10 Ways I'm Reducing Single-Use Plastic



Today is the last day to enter the giveaway for Plastic Free, the incredible book by Beth Terry that will both inspire you and enable you to reduce your use of plastic, and especially disposable plastic. Here are some ways I'm reducing the amount of plastic in my trash (or down-cycling bin).

Kids

I cloth diaper and early potty train my kids. Their cloth diaper covers are partly plastic, but they are reused hundreds and hundreds of times. Disposable diapers are full of plastic petroleum products and are used one time before ending up in a landfill.

I don't buy little plastic toys for party favors. In my experience, these toys last 2 days before breaking and ending up in the trash.

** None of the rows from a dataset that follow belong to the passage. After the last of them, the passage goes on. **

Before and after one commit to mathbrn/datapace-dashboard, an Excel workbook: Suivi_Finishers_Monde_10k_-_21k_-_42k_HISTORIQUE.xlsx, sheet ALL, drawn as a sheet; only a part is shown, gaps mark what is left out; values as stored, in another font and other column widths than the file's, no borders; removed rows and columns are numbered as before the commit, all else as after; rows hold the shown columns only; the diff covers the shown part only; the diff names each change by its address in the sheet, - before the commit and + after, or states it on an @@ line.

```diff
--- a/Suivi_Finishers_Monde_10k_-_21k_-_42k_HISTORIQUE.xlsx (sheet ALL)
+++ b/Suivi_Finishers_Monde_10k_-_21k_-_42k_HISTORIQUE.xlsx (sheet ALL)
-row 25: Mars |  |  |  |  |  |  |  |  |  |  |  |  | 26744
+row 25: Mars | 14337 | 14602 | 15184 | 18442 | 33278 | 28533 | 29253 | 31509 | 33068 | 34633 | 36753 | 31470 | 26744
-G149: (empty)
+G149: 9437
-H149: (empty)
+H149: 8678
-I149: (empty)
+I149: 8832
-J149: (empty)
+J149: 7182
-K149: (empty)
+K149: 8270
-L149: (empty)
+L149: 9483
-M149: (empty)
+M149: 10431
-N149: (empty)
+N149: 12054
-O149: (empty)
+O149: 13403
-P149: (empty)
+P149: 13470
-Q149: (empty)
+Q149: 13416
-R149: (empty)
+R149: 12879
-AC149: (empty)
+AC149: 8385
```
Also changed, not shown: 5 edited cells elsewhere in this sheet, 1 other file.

Food

I haven't bought Ziploc bags in a couple of years. I use reusable food bags and containers instead. When we need utensils on-the-go, I bring real silverware.

I make my own yogurt. We still use some purchased yogurt, but I estimate we are using 1 or 2 less plastic tubs per week. The milk I use to make yogurt comes in reusable glass jars. We are able to recycle our plastic yogurt tubs with Terracycle through my organic food delivery service.

I buy raw ingredients in bulk in paper bags (wheat berries, oats, dried beans, etc.) and make many things from scratch. I use reusable containers to store our homemade bread and snacks.

I bring reusable grocery bags and produce bags to the farmers market and other stores. Shopping at the farmers market also allows me to avoid those annoying tiny plastic produce stickers. Yep, they're plastic.

Away from home, I drink filtered tap water from my stainless steel water bottle so that I never need to buy bottled water. I avoid any beverage packaged in plastic.

Bathroom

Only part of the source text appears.